**Task goal**
Show all lines from the material that carry the word "AddTodo".

**Dataset**
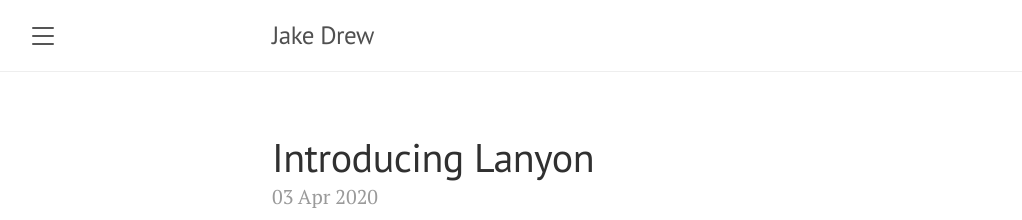
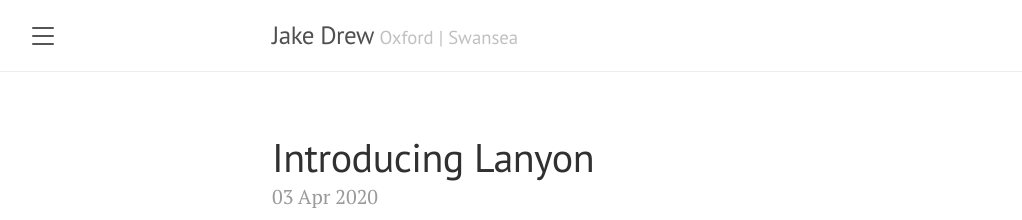
Before and after one commit to jakedrew/jakedrew.github.io, a Jekyll site: the page built from index.html, in a window 1280 px wide. Shown: the top 220 px of the page, without its empty margins (8-1030 px from the left). Built offline with Jekyll 4.4.1, drawn with Linux system fonts in a browser that asks for light colours; the list of posts is cut into pages by our own code.

Commit message:
Update _config.yml

```diff
--- a/_config.yml
+++ b/_config.yml
@@ -1,6 +1,6 @@
 # Setup
 title:               Jake Drew
-tagline:             ''
+tagline:             'Oxford | Swansea'
 description:         ''
 url:                 https://jakedrew.github.io
 baseurl:             ''
```
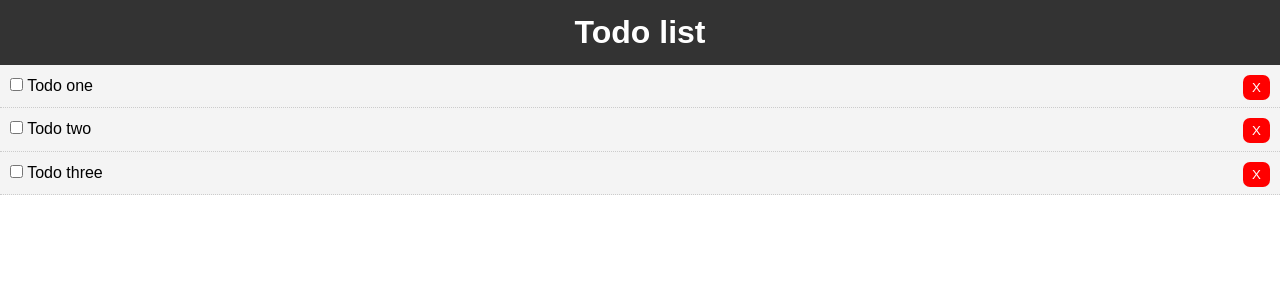
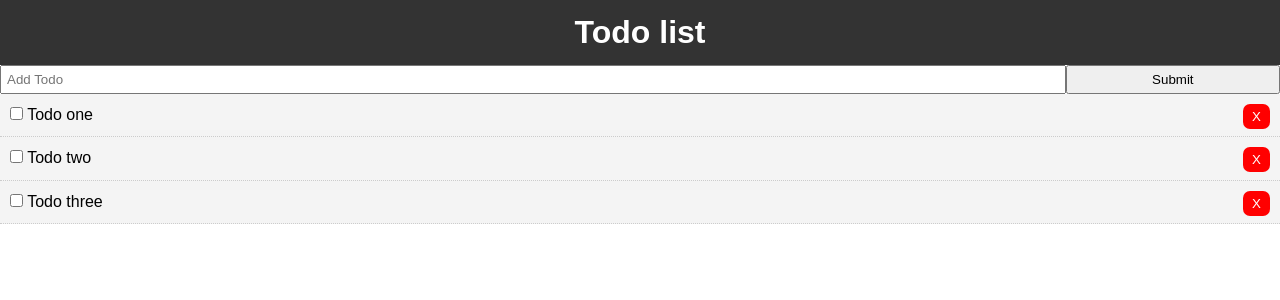
Before and after one commit to aamirxshaikh/vue--todo, a Vue app: page / in a window 1280 px wide. Shown: the top 300 px of the page. Built offline with nearby package versions, Linux system fonts and the light colour scheme.

Commit message:
Adding form to add todos

```diff
--- a/src/App.vue
+++ b/src/App.vue
@@ -1,6 +1,7 @@
 <template>
   <div id="app">
     <Header />
+    <AddTodo />
     <Todos
     v-bind:todos="todos"
     @del-todo="deleteTodo"
@@ -11,12 +12,14 @@
 <script>
 import Todos from './components/Todos'
 import Header from './components/layout/Header'
+import AddTodo from './components/AddTodo'
 
 export default {
   name: 'App',
   components: {
     Todos,
-    Header
+    Header,
+    AddTodo
   },
 
   data() {
--- a/src/components/AddTodo.vue
+++ b/src/components/AddTodo.vue
@@ -1,15 +1,29 @@
 <template>
     <div>
-
+        <form>
+            <input type="text" name="title" placeholder="Add Todo">
+            <input type="submit" value="Submit" class="btn">
+        </form>
     </div>
 </template>
 
 <script>
 export default {
-
+    name: "AddTodo"
 }
 </script>
 
 <style scoped>
+    form {
+        display: flex;
+    }
 
+    input[type="text"] {
+        flex: 10;
+        padding: 5px;
+    }
+
+    input[type="submit"] {
+        flex: 2;
+    }
 </style>
```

**Solution**
+    <AddTodo />
+import AddTodo from './components/AddTodo'
+    AddTodo
--- a/src/components/AddTodo.vue
+++ b/src/components/AddTodo.vue
+    name: "AddTodo"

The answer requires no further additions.